  20. The effects on claw health of supplement feeding grazing dairy cows on feed pads.

    PubMed

    Coombe, Joanne E; Pyman, Michael F; Mansell, Peter D; Auldist, Martin J; Anderson, Garry A; Wales, William J; Malmo, Jakob; Conley, Melanie J; Fisher, Andrew D

    2013-12-01

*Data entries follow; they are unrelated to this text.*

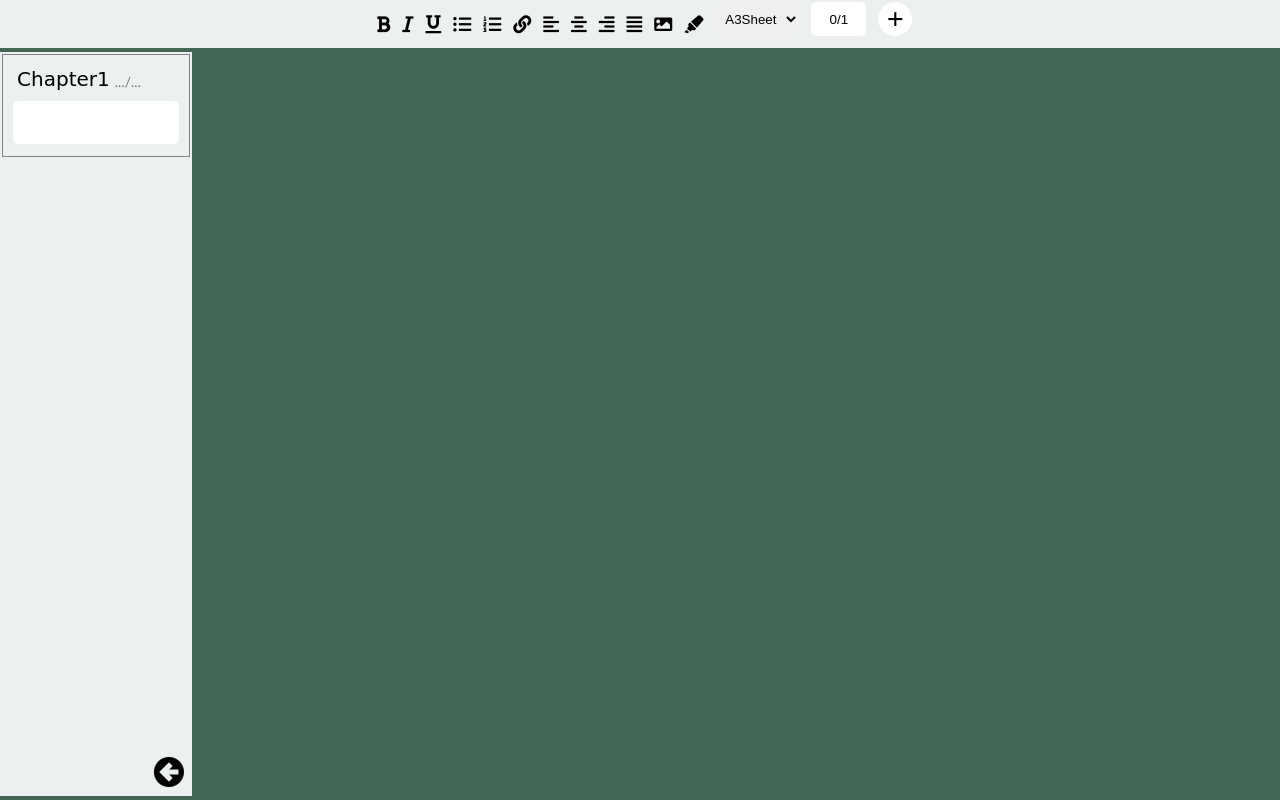
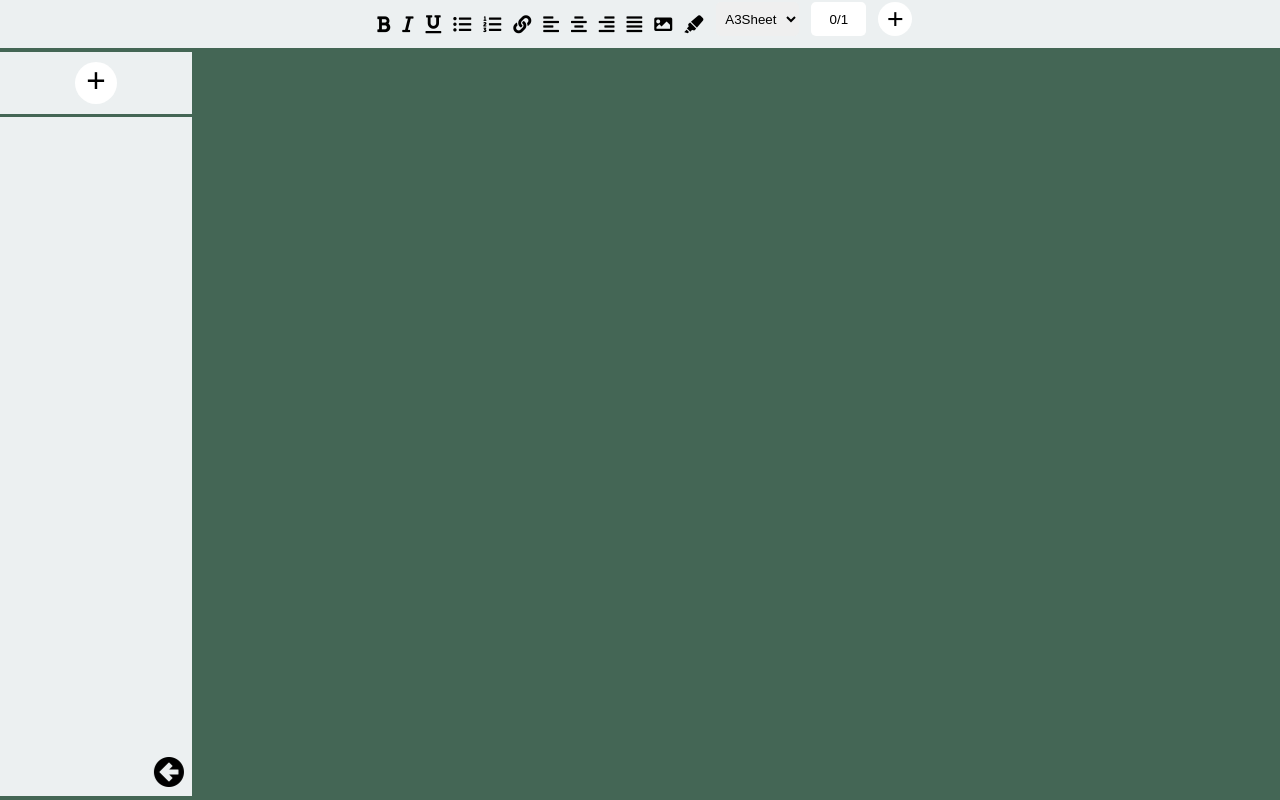
Before and after one commit to Sidahmeders/hidden-work, a website built with Vite: page src/index.html in a window 1280 px wide. Built offline with nearby package versions, Linux system fonts and the light colour scheme.

Commit message:
added the ChapterPlaceholder to the newChapterBtn

```diff
--- a/src/components/chapter-sidebar/ChapterPlaceholder.js
+++ b/src/components/chapter-sidebar/ChapterPlaceholder.js
@@ -1,19 +1,18 @@
-import Component from '../../utils/lib/component'
-
-class ChapterPlaceholder extends Component {
-  constructor(store, parent) {
-    super({
-      store,
-      parent,
-      element: document.createElement('div'),
-    })
+class ChapterPlaceholder {
+  constructor(parent) {
+    this.parent = parent
+    this.element = document.createElement('div')
   }
 
   render() {
     this.element.innerHTML = ''
+
+    // const chapterToggleMap = state.chapterToggleMap
+    const chapterCount = this.element.childElementCount + 1
+
+    // if (chapterToggleMap[chapterCount]) {
     this.element.className = 'chapter-placeholder'
 
-    const chapterCount = this.element.childElementCount + 1
     const ChapterHeader = document.createElement('div')
     ChapterHeader.className = 'chapter-header'
     ChapterHeader.innerText = 'Chapter' + chapterCount
@@ -29,13 +28,14 @@ class ChapterPlaceholder extends Component {
     ChapterHeader.appendChild(ChapterStartEnd)
     this.element.appendChild(ChapterHeader)
     this.element.appendChild(ChapterName)
+    this.parent.appendChild(this.element)
+    // }
   }
 }
 
 function handleChapterStartEnd(event) {
   const value = event.target.value
-
-  console.log(value, 'VAL')
+  console.log(value)
 }
 
 export default ChapterPlaceholder
--- /dev/null
+++ b/src/components/chapter-sidebar/NewChapterBtn.js
@@ -0,0 +1,35 @@
+import { dispatch } from '../../utils/store'
+
+import ChapterPlaceholder from './ChapterPlaceholder'
+
+class NewChapterBtn {
+  constructor(parent) {
+    this.parent = parent
+    this.element = document.createElement('div')
+  }
+
+  render(state) {
+    this.element.innerHTML = ''
+    this.element.className = 'new-chapter-btn-container'
+
+    const chapterToggleMap = state.chapterToggleMap
+    const AddChapterBtn = document.createElement('div')
+    AddChapterBtn.className = 'add-chapter-btn'
+    AddChapterBtn.innerText = '+'
+    AddChapterBtn.onclick = (event) => handleBtnClick(event, chapterToggleMap, this.parent, state)
+
+    this.element.appendChild(AddChapterBtn)
+    this.parent.appendChild(this.element)
+  }
+}
+
+function handleBtnClick(event, chapterToggleMap, parent, state) {
+  const chapterCount = document.getElementsByClassName('chapter-placeholder').length
+
+  const ChapterPlaceholderInstance = new ChapterPlaceholder(parent)
+  ChapterPlaceholderInstance.render(state)
+
+  dispatch.setChapterMap({ chapterNumber: chapterCount, chapterInfo: 'XXXX' })
+}
+
+export default NewChapterBtn
--- a/src/components/chapter-sidebar/ToggleSidebar.js
+++ b/src/components/chapter-sidebar/ToggleSidebar.js
@@ -2,9 +2,8 @@ import LeftArrowIcon from '../../assets/left-arrow.png'
 import Component from '../../utils/lib/component'
 
 class ToggleSidebar extends Component {
-  constructor(store, parent) {
+  constructor(parent) {
     super({
-      store,
       parent,
       element: document.createElement('div'),
     })
@@ -19,6 +18,7 @@ class ToggleSidebar extends Component {
     IconEl.src = LeftArrowIcon
 
     this.element.appendChild(IconEl)
+    this.parent.appendChild(this.element)
   }
 }
 
--- a/src/components/chapter-sidebar/_styles.scss
+++ b/src/components/chapter-sidebar/_styles.scss
@@ -38,16 +38,12 @@
   }
 
   .chapter-placeholder {
-    display: flex;
-    flex-direction: column;
-    justify-content: center;
     border: 1px solid gray;
     padding: 12px 0;
     margin: 2px;
+    text-align: center;
 
     .chapter-header {
-      display: flex;
-      justify-content: center;
       font-family: cursive;
       font-size: 20px;
 
@@ -61,7 +57,9 @@
         font-family: 'Trebuchet MS', 'Lucida Sans Unicode', 'Lucida Grande', 'Lucida Sans', Arial, sans-serif;
       }
     }
+
     .chapter-name {
+      width: 85%;
       margin: 10px 10px 0 10px;
       padding: 10px 20px;
       font-size: 20px;
@@ -70,4 +68,33 @@
       border-radius: 5px;
     }
   }
+
+  .new-chapter-btn-container {
+    display: flex;
+    justify-content: center;
+    align-items: center;
+    border-bottom: 3px solid #465;
+    padding: 10px;
+    ::selection {
+      background: transparent;
+    }
+
+    .add-chapter-btn {
+      width: 42px;
+      height: 42px;
+      text-align: center;
+      background: white;
+      font-size: 35px;
+      border-radius: 50%;
+      font-family: 'Times New Roman', Times, serif;
+      font-weight: bolder;
+      border: none;
+      transition: 0.6s ease;
+
+      &:hover {
+        cursor: pointer;
+        background: #bcf5c6;
+      }
+    }
+  }
 }
--- a/src/components/chapter-sidebar/index.js
+++ b/src/components/chapter-sidebar/index.js
@@ -1,13 +1,13 @@
 import './_styles.scss'
-import { store } from '../../utils/store'
+import { state } from '../../utils/store'
 
-import ChapterPlaceholder from './ChapterPlaceholder'
+import NewChapterBtn from './NewChapterBtn'
 import ToggleSidebar from './ToggleSidebar'
 
 const ChapterSidebarContainer = document.getElementById('chapter-sidebar')
 
-const ChapterPlaceholderInstance = new ChapterPlaceholder(store, ChapterSidebarContainer)
-const ToggleSidebarInstance = new ToggleSidebar(store, ChapterSidebarContainer)
+const NewChapterBtnInstance = new NewChapterBtn(ChapterSidebarContainer)
+const ToggleSidebarInstance = new ToggleSidebar(ChapterSidebarContainer)
 
-ChapterPlaceholderInstance.render()
+NewChapterBtnInstance.render(state)
 ToggleSidebarInstance.render()
--- a/src/utils/lib/component.js
+++ b/src/utils/lib/component.js
@@ -7,7 +7,7 @@ export default class Component {
     self.render = self.render || function () {}
 
     if (props.store instanceof Store) {
-      props.store.events.subscribe('stateChange', () => self.render())
+      props.store.events.subscribe('stateChange', (data) => self.render(data))
     }
 
     if (Object.prototype.hasOwnProperty.call(props, 'element')) {
--- a/src/utils/store/_types.js
+++ b/src/utils/store/_types.js
@@ -2,12 +2,14 @@ const actionsKeys = {
   setPagesCount: 'setPagesCount',
   setSheetStyle: 'setSheetStyle',
   setSheetsScript: 'setSheetsScript',
+  setChapterMap: 'setChapterMap',
 }
 
 const stateKeys = {
   pagesCount: 'pagesCount',
   selectedSheetStyle: 'selectedSheetStyle',
   sheetsScriptsMap: 'sheetsScriptsMap',
+  chapterToggleMap: 'chapterToggleMap',
 }
 
 export { actionsKeys, stateKeys }
--- a/src/utils/store/actions.js
+++ b/src/utils/store/actions.js
@@ -20,4 +20,8 @@ function setSheetsScript(context, payload) {
   context.commit(actionsKeys.setSheetsScript, payload)
 }
 
-export default { setPagesCount, setSheetStyle, setSheetsScript }
+function setChapterMap(context, payload) {
+  context.commit(actionsKeys.setChapterMap, payload)
+}
+
+export default { setPagesCount, setSheetStyle, setSheetsScript, setChapterMap }
--- a/src/utils/store/index.js
+++ b/src/utils/store/index.js
@@ -14,6 +14,7 @@ const dispatch = {
   setSheetStyle: () => store.dispatch(actionsKeys.setSheetStyle),
   setPagesCount: (payload) => store.dispatch(actionsKeys.setPagesCount, payload),
   setSheetsScript: (payload) => store.dispatch(actionsKeys.setSheetsScript, payload),
+  setChapterMap: (payload) => store.dispatch(actionsKeys.setChapterMap, payload),
 }
 
 export { store, dispatch, state }
--- a/src/utils/store/mutations.js
+++ b/src/utils/store/mutations.js
@@ -16,4 +16,9 @@ function setSheetsScript(state, payload) {
   return state
 }
 
-export default { setPagesCount, setSheetStyle, setSheetsScript }
+function setChapterMap(state, payload) {
+  const { chapterNumber, chapterInfo } = payload
+  state[stateKeys.chapterToggleMap][chapterNumber] = chapterInfo
+}
+
+export default { setPagesCount, setSheetStyle, setSheetsScript, setChapterMap }
--- a/src/utils/store/state.js
+++ b/src/utils/store/state.js
@@ -4,6 +4,7 @@ const initialState = {
   [stateKeys.pagesCount]: 0,
   [stateKeys.selectedSheetStyle]: 'a3Sheet',
   [stateKeys.sheetsScriptsMap]: {},
+  [stateKeys.chapterToggleMap]: {},
 }
 
 const state = JSON.parse(localStorage.getItem('state')) || initialState
```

    The effects of feeding and management systems on the health and welfare of grazing dairy cows were investigated by comparing the claw health of cows fed grain during milking and pasture silage in the paddock (Control), with cows fed a grain-based partial mixed ration (PMR) on a concrete feed pad. Cows were assessed on three occasions during lactation: (1) early lactation (20-81 days in milk [DIM]) before allocation to feeding treatments; (2) mid-lactation (97-158 DIM) immediately following an intensive feeding experiment, and (3) late lactation (173-243 DIM) several months after return to initial management groups. At the final examination, claw puncture resistance was measured. The results showed that for the most prevalent lesions (white line disease, paintbrush haemorrhage and traumatic bruising), there was no effect of feeding system or amount of supplement on the presence of the moderate to severe forms in early lactation, but cows were more likely to have a particular lesion at the second assessment if it was present in early lactation. Puncture resistance of the claw was not related to presence of a lesion for any of the most prevalent lesion types. It was concluded for this herd that for most indicators of claw health, there was no overall effect of different feeding systems (supplement fed during milking or on a feed pad) or amount of supplement. PMID:24206633